As a business grows, the web of laws and regulations to which it is subject becomes increasingly complex. Human resources laws governing the employer-employee relationship comprise a significant part of this regulatory burden. While larger corporations generally have HR departments and teams of attorneys ensuring that they avoid infractions, small businesses often lack these resources and therefore run the risk of unintentionally violating the law. However, the cost of failing to comply with HR laws is substantial for businesses of all sizes: employers may face state and federal penalties and leave themselves vulnerable to litigation.
While this list is not exhaustive, here are some steps that businesses should take in order to remain compliant with HR laws and required procedures:
1) Familiarize yourself with state and federal labor laws to ensure that your business practices do not violate employees’ rights. Examples of federal laws include the Family and Medical Leave Act (FMLA), which grants eligible employees the right to take unpaid leave for family or medical reasons, and the National Labor Relations Act (NLRA), which protects workers’ rights to collective bargaining and governs other aspects of labor relations. In addition, the Affordable Care Act (ACA) imposes various requirements on employers regarding healthcare coverage. Businesses that fail to comply with the ACA face substantial financial penalties, so an understanding of the requirements is critical for employers.
2) Conduct the recruitment process lawfully. Human resources laws begin regulating the employer-employee relationship before a new worker is even hired. Federal, state, and local laws prohibit employers from asking for information that would reveal certain protected characteristics of an applicant, such as his or her race, religion, marital status, disabilities, age, gender, or ethnicity. By reviewing application forms and carefully planning interview questions in advance, businesses may minimize the risk of erroneously asking for prohibited information.
3) Verify the employment status of all potential hires to ensure that they are legally residing in the United States. This may be done via an I-9, or the Employee Eligibility Verification Form. When confirming eligibility, employers may only request forms of documentation that are specified on the I-9; asking for other documents may subject the employer to liability for discrimination. Businesses must keep the I-9 on file for either three years after the date the employee was hired or one year after his or her employment ended, whichever is later. This form, along with any other records that contain confidential employee information, should be stored in a secure location where they can only be accessed by those with a compelling reason for doing so.
4) Post the requisite workplace notices. State and federal laws require several notices detailing labor laws to be posted at businesses. These may be obtained at no cost from the U.S. Department of Labor or state agencies. For more information, visit https://www.sba.gov/content/workplace-posters.
5) Properly report new hires. Under federal law, all employers must report that they have hired a new worker to their designated state agencies within twenty days of the date of hire.
6) Ensure that your business is complying with laws governing employee pay.
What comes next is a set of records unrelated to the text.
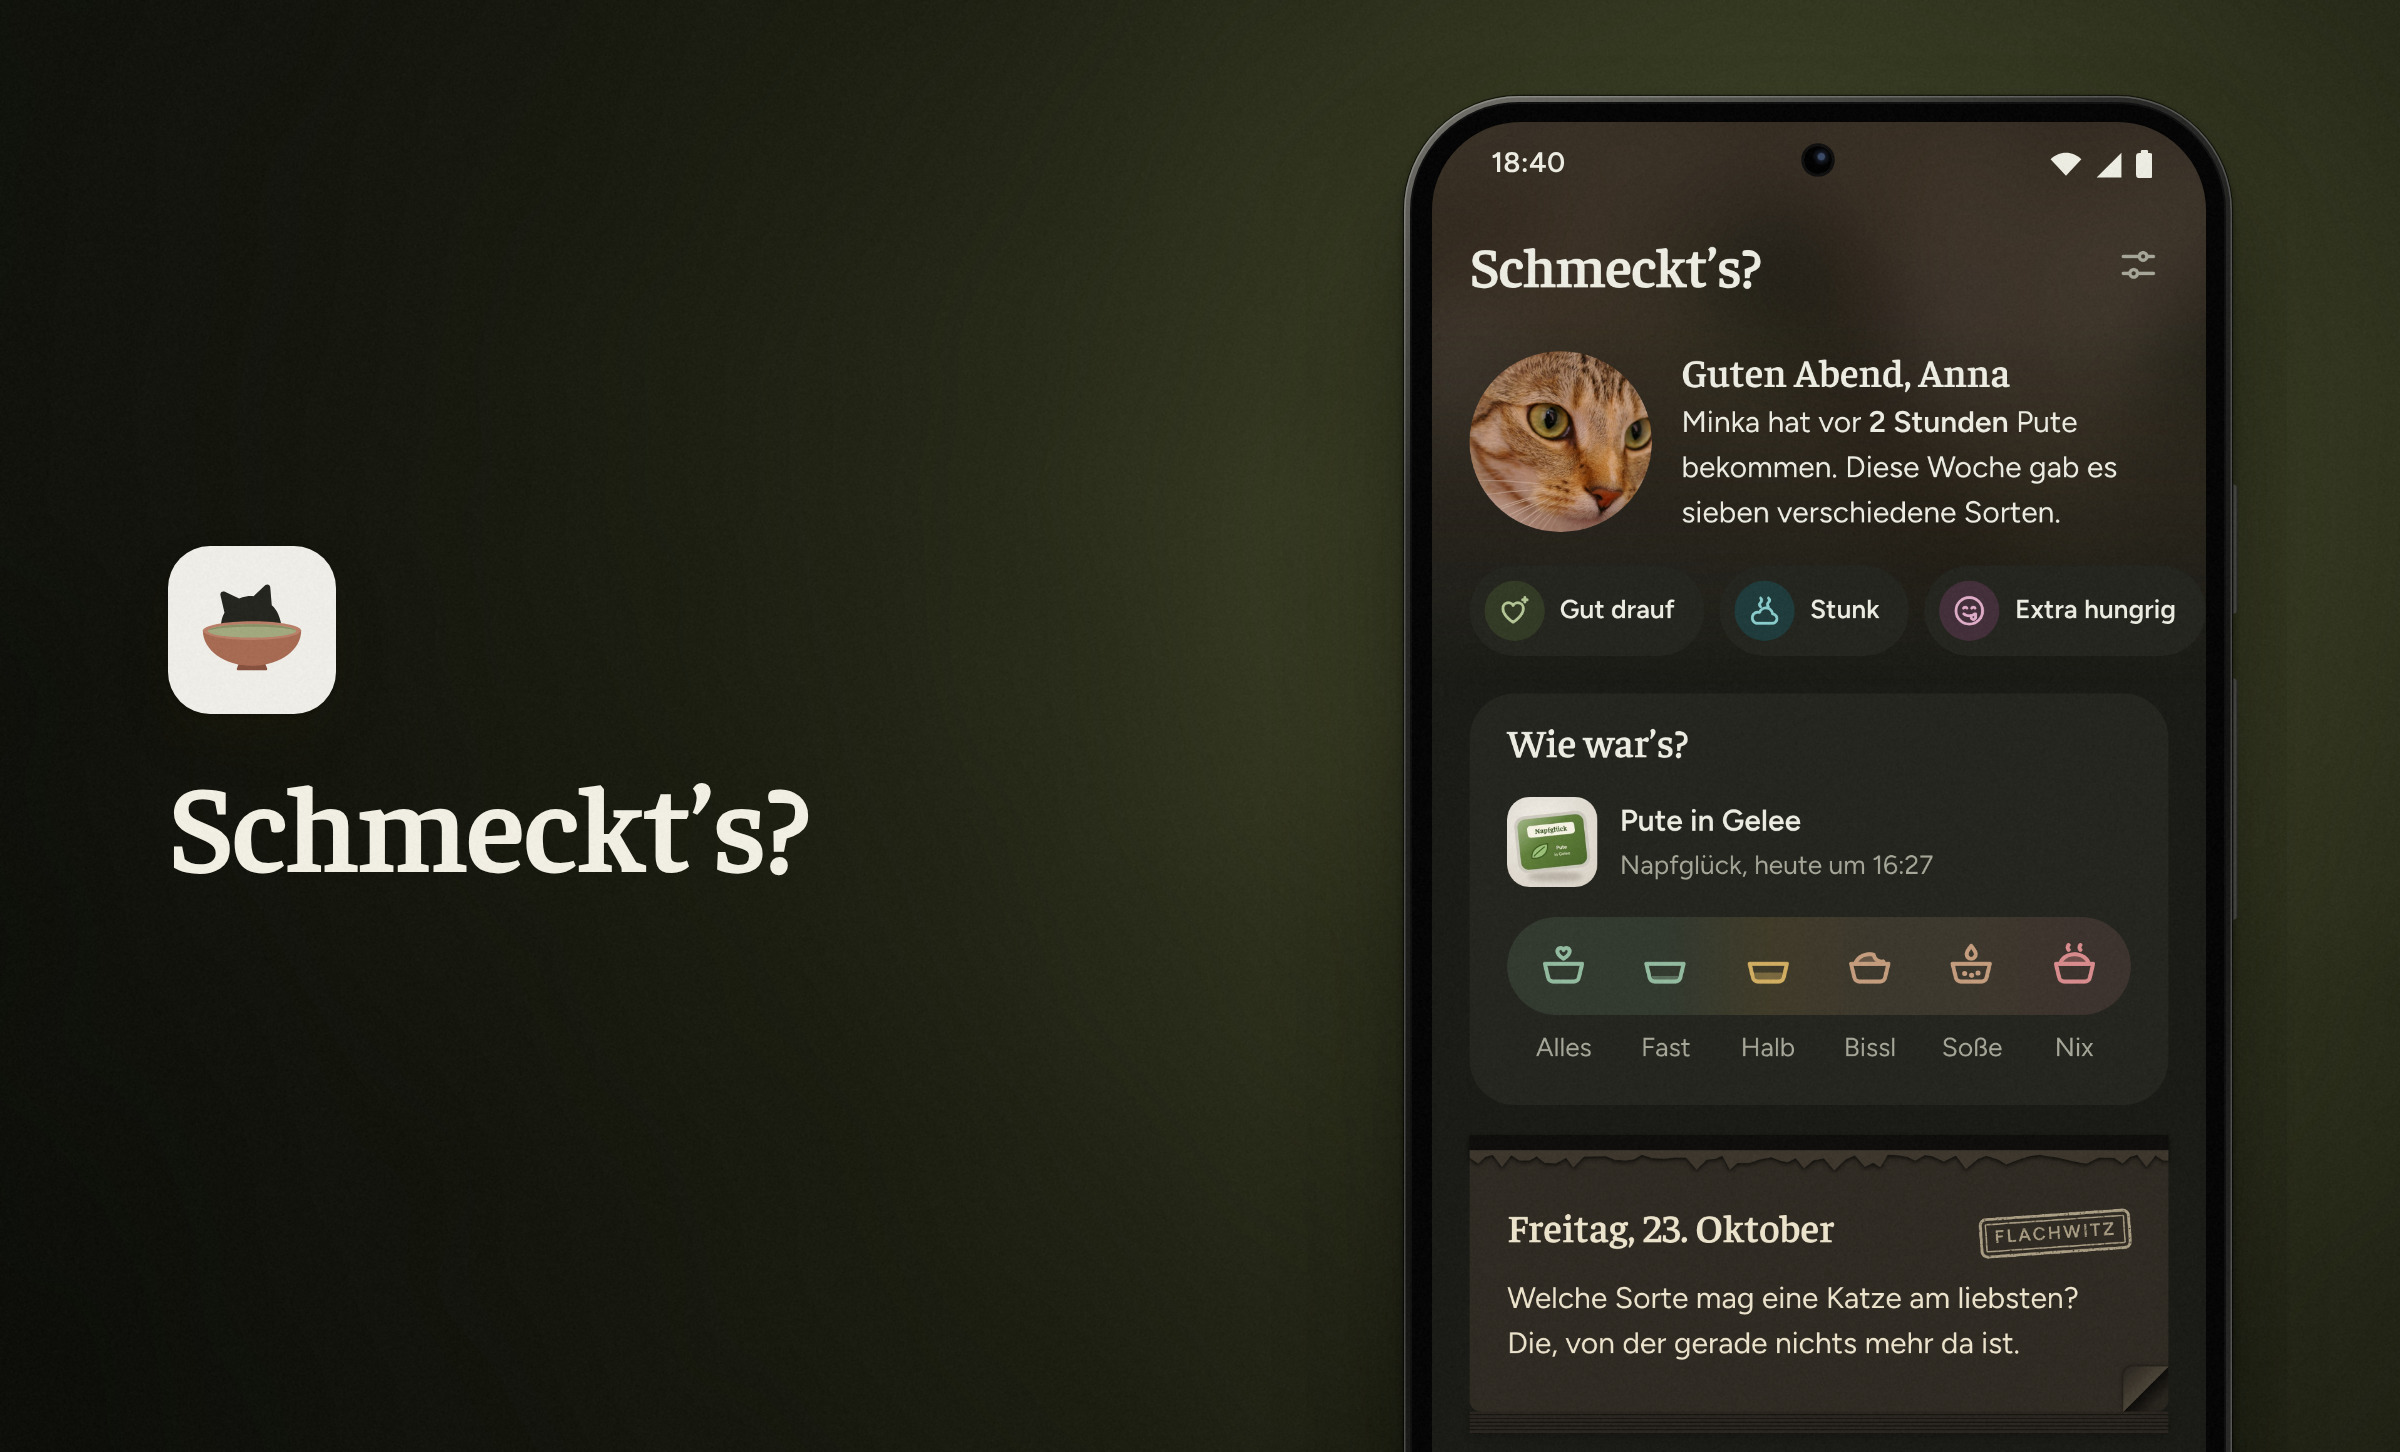
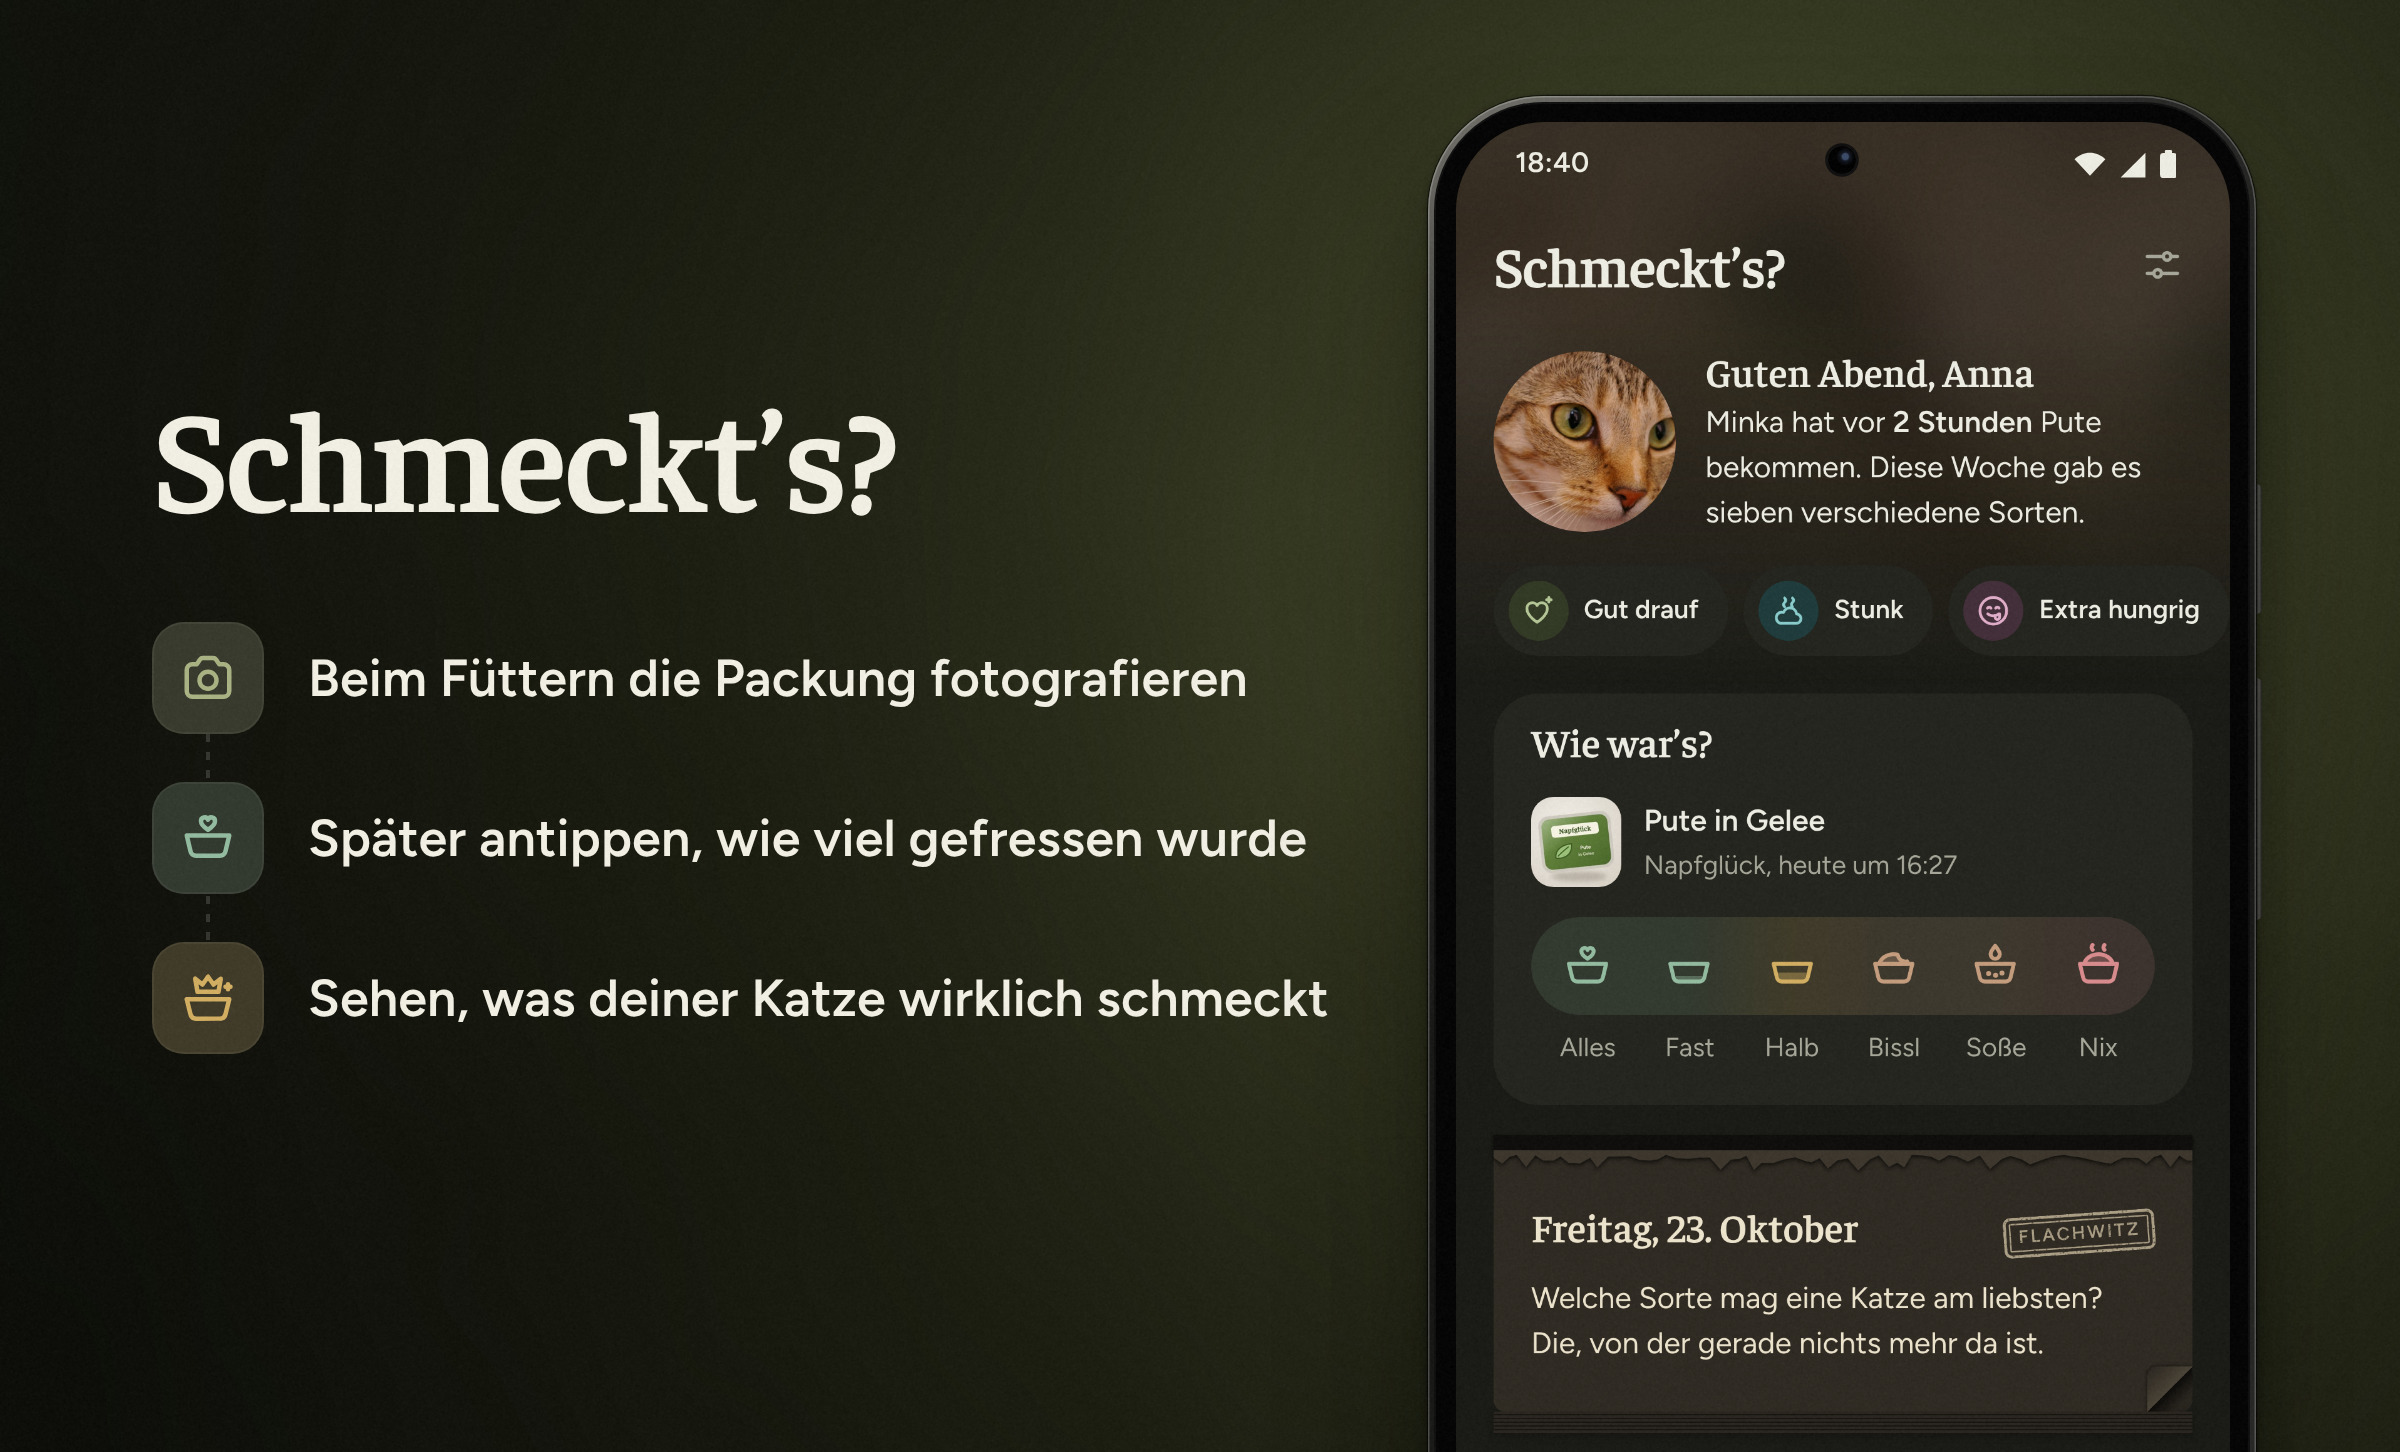
README: three points in the header, feeding sheet in the second picture

diff --git a/README.md b/README.md
@@ -1,6 +1,6 @@
 <picture>
   <source media="(prefers-color-scheme: dark)" srcset=".github/readme/header-dark.jpg">
-  <img src=".github/readme/header-light.jpg" alt="Die Startseite von Schmeckt’s? mit dem Foto der Katze und der Frage „Wie war’s?“">
+  <img src=".github/readme/header-light.jpg" alt="Schmeckt’s? Beim Füttern die Packung fotografieren, später antippen, wie viel gefressen wurde, und sehen, was deiner Katze wirklich schmeckt. Daneben die Startseite der App.">
 </picture>
 
 Schmeckt’s? ist ein Futtertagebuch für Katzen. Du trägst ein, welche Sorte deine Katze bekommt und wie viel sie davon frisst. Mit der Zeit siehst du dann, welche Sorten ihr schmecken und welche du beim Einkaufen im Regal lassen kannst.
@@ -12,11 +12,11 @@ So ein Tagebuch hält man im Alltag aber nur durch, wenn es kaum Arbeit macht. D
 
 ## So geht’s
 
-1. Beim Füttern scannst du den Barcode oder fotografierst die Packung. Wenn die App die Sorte erkennt, bist du damit schon fertig. Bei einer neuen Sorte schlägt sie dir den Namen von der Packung vor, und wenn er stimmt, tippst du auf „Passt so“.
+1. Beim Füttern fotografierst du die Packung. Wenn die App die Sorte erkennt, bist du damit schon fertig. Bei einer neuen Sorte schlägt sie dir den Namen von der Packung vor, und wenn er stimmt, tippst du auf „Passt so“.
 2. Später tippst du an, wie viel deine Katze gefressen hat, von „Alles“ bis „Nix“. Wenn du dich daran erinnern lässt, geht das auch direkt in der Benachrichtigung.
 3. Nach ein paar Wochen siehst du unter „Vorlieben“, welche Sorten gut ankommen und welche deine Katze lieber stehen lässt.
 
-![Die Vorlieben im hellen und im dunklen Design](.github/readme/light-dark.jpg)
+![Das Füttern im hellen und die Vorlieben im dunklen Design](.github/readme/light-dark.jpg)
 
 <details>
 <summary><b>Was die App sonst so kann</b></summary>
While the federal minimum wage is currently $7.25 per hour, it is important to verify rates under local laws as many cities, counties, and states have established their own minimum hourly amounts. In addition, research state laws regarding overtime pay to make sure that you understand which employees must receive it and at what point.
7) Train managers on how to avoid and handle situations involving harassment and discrimination. A few states, such as California, Maine, and Connecticut, require employers to provide such training, while many other states recommend it. Harassment and discrimination training helps reduce the risk of lawsuits, potentially saving businesses substantial investments of time and money.
8) Publish an employee handbook that is circulated to all employees. A handbook provides a clear set of rules, expectations, and guidelines for employees and serves as a point of reference should a dispute occur.